Among the lines below, which ones contain the word "radioOneRef"? Copy every such line.
=== Provided material ===
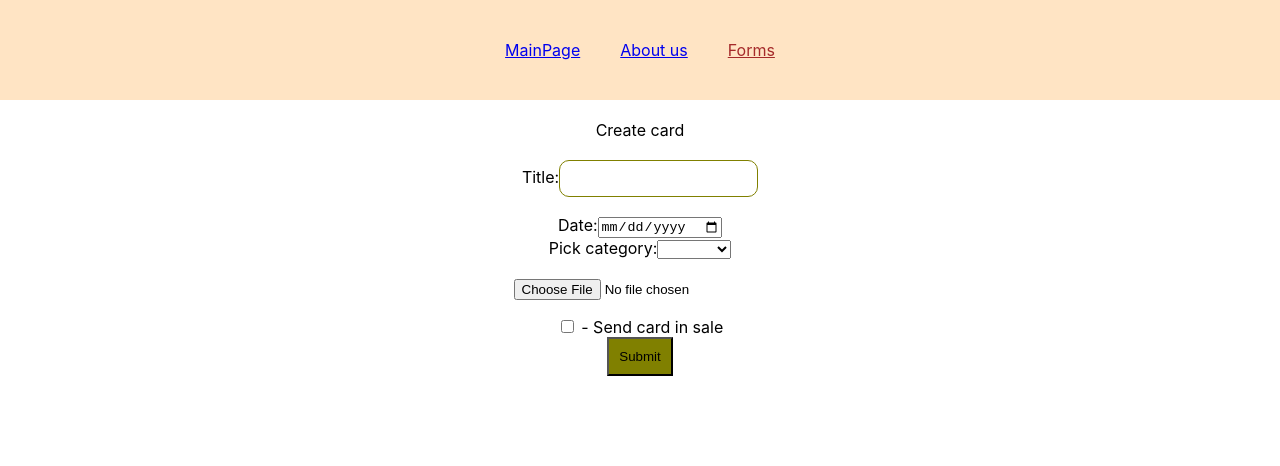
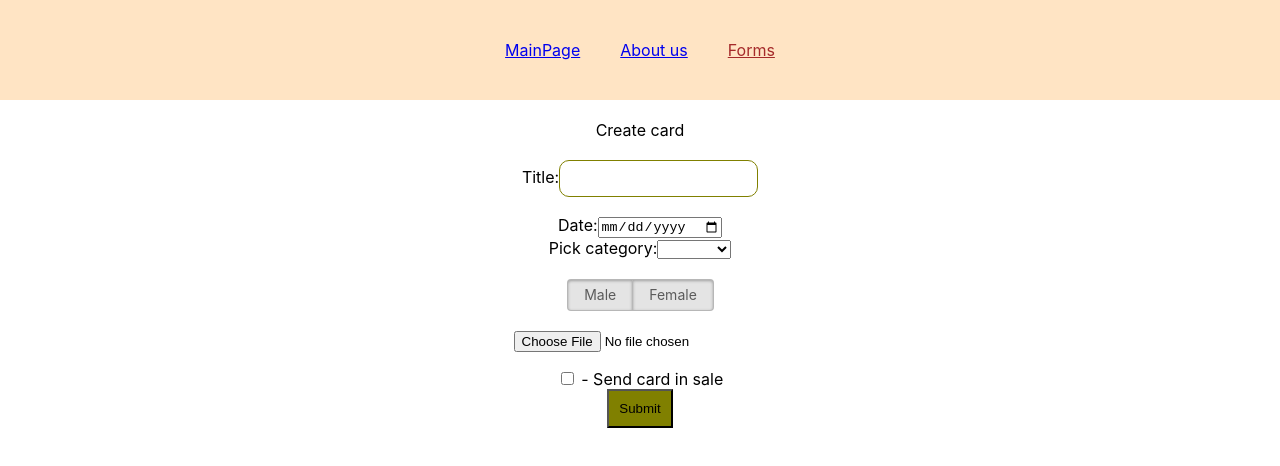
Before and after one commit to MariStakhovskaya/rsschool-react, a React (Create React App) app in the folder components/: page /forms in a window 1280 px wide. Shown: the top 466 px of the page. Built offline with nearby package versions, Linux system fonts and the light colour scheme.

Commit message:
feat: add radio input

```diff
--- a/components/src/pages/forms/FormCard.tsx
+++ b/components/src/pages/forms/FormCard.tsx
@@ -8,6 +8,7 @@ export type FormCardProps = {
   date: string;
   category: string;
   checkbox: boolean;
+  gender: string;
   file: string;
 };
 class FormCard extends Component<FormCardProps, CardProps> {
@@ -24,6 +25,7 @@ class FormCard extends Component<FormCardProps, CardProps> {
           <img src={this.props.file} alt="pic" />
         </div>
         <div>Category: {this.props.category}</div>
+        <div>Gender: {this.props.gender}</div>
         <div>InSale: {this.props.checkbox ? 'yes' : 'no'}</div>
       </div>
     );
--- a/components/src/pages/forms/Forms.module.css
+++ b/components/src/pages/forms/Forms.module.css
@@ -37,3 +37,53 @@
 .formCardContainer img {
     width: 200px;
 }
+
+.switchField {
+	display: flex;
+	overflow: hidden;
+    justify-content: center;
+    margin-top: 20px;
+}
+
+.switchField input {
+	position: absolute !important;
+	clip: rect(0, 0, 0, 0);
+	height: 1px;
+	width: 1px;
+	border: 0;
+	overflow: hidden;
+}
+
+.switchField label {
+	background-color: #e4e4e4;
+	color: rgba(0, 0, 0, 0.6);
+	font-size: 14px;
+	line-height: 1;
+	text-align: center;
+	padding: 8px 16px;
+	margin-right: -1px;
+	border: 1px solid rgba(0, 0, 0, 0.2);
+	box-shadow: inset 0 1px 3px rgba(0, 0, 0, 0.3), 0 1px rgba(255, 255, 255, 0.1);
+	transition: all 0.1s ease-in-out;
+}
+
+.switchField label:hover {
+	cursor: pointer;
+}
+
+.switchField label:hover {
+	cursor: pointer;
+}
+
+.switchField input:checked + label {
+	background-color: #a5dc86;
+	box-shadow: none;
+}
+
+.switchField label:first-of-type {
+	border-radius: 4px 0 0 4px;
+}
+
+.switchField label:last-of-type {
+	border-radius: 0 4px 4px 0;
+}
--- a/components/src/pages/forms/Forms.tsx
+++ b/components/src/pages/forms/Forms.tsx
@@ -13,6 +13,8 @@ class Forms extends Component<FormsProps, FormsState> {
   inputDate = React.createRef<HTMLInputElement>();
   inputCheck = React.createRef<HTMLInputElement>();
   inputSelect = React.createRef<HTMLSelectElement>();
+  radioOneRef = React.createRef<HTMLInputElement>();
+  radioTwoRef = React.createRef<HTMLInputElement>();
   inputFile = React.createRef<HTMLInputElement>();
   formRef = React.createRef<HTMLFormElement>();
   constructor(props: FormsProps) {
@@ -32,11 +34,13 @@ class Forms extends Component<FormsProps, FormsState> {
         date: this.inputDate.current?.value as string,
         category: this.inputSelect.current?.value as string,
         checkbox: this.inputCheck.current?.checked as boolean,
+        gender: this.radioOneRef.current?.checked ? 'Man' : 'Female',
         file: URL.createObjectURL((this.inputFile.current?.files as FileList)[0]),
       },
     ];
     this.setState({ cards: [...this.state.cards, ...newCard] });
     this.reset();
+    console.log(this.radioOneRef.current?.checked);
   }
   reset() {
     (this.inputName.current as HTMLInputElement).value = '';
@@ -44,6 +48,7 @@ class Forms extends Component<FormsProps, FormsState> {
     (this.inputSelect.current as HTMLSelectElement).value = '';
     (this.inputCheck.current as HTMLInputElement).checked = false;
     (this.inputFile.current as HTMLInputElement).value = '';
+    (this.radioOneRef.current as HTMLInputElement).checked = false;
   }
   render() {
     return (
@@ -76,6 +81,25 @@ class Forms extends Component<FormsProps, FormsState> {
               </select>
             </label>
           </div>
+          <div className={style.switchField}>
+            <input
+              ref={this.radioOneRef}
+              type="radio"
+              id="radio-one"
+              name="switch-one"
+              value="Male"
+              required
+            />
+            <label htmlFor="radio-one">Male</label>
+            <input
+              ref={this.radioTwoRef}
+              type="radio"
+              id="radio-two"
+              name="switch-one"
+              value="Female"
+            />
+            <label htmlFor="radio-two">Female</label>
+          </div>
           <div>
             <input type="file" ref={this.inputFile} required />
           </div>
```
===
=== Provided material ===
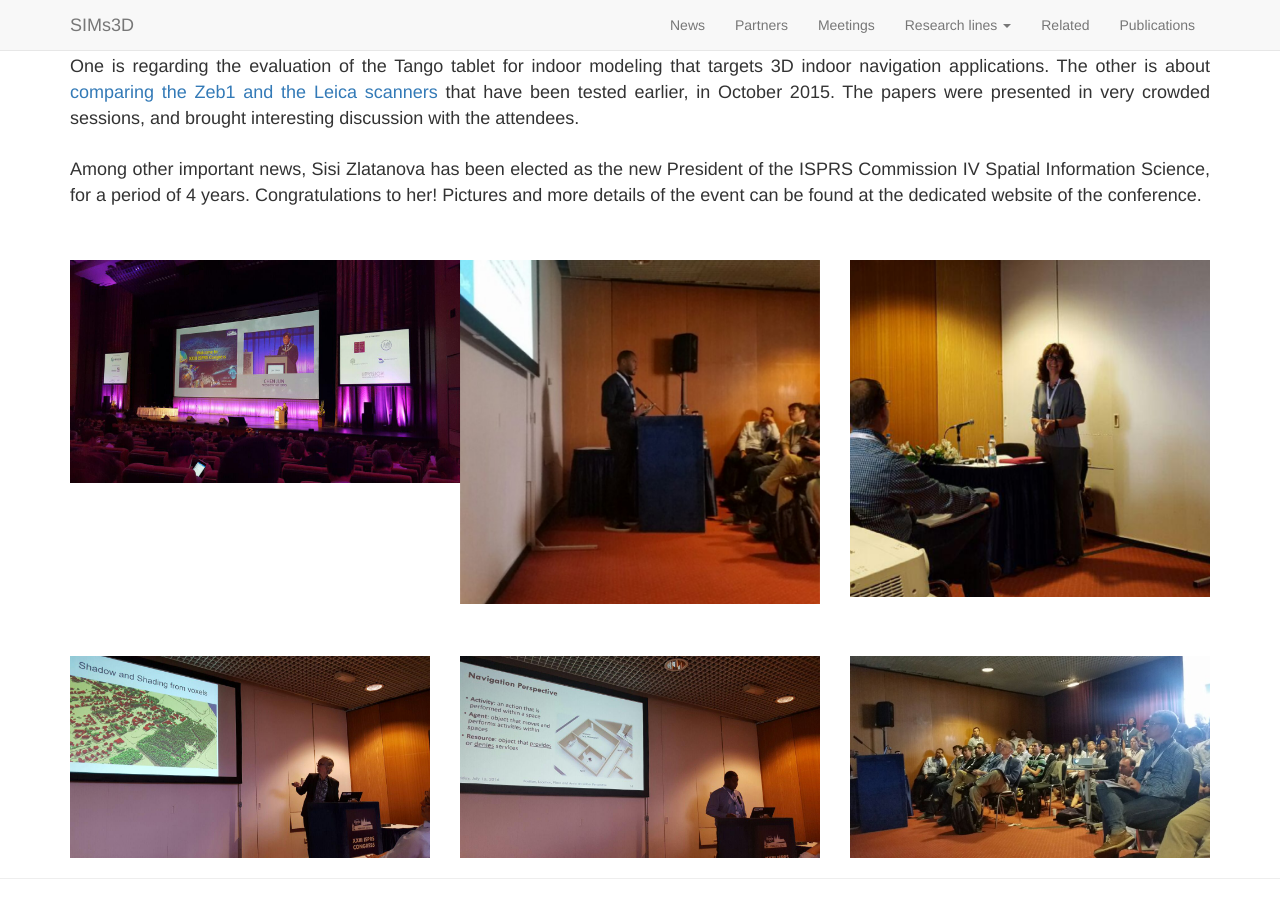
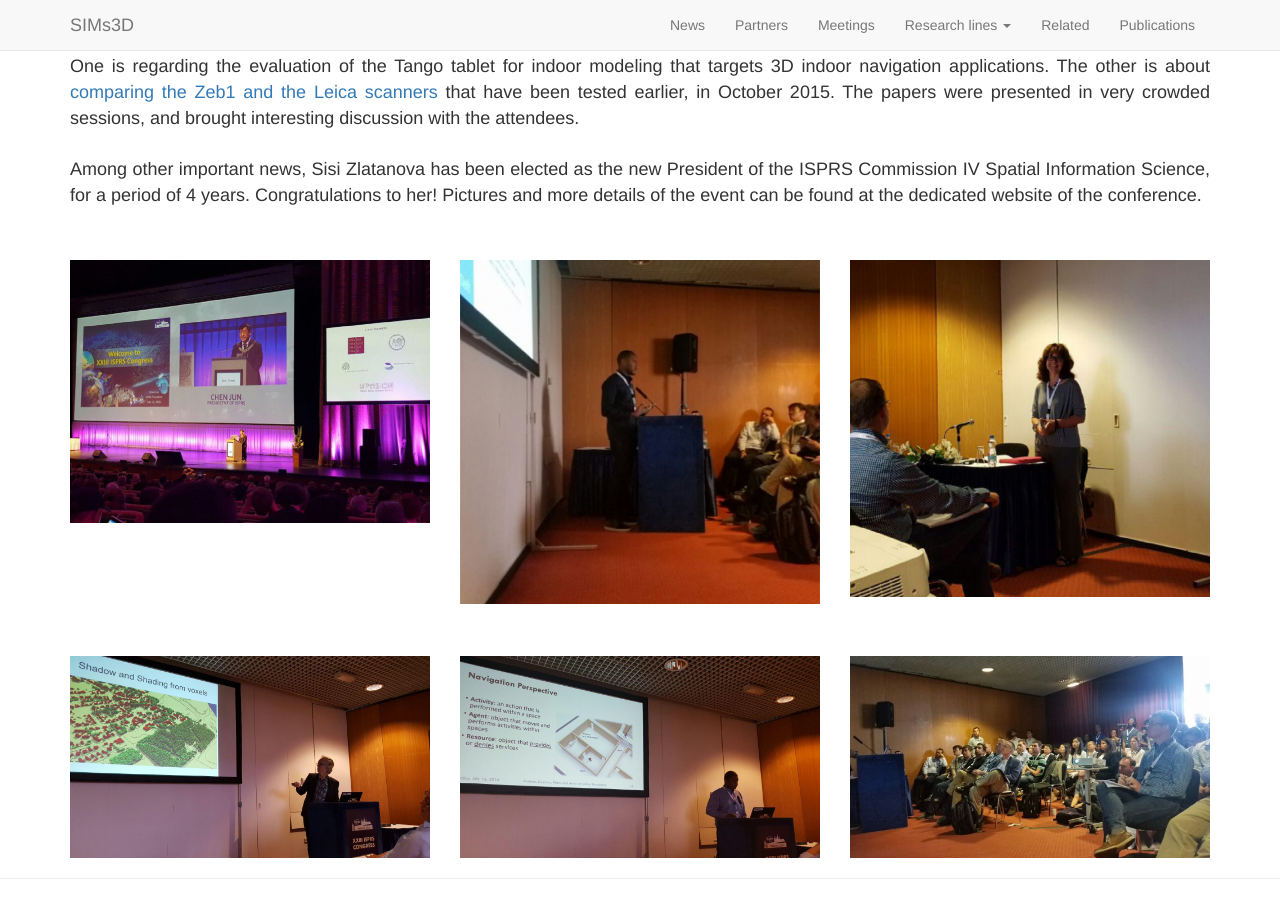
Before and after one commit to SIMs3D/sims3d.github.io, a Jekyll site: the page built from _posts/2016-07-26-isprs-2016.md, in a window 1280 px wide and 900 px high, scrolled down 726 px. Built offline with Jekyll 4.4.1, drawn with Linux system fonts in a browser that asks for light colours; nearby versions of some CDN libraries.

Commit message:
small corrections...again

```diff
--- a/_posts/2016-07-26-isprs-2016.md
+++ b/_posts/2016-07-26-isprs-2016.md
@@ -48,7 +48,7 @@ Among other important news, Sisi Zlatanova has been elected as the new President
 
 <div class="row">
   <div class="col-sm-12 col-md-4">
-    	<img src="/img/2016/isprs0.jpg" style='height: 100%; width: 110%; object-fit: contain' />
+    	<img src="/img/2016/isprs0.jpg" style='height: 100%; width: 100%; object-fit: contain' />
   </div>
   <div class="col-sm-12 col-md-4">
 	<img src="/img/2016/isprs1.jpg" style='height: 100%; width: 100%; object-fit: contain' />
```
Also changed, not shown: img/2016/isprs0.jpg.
===
Answer box -
+  radioOneRef = React.createRef<HTMLInputElement>();
+        gender: this.radioOneRef.current?.checked ? 'Man' : 'Female',
+    console.log(this.radioOneRef.current?.checked);
+    (this.radioOneRef.current as HTMLInputElement).checked = false;
+              ref={this.radioOneRef}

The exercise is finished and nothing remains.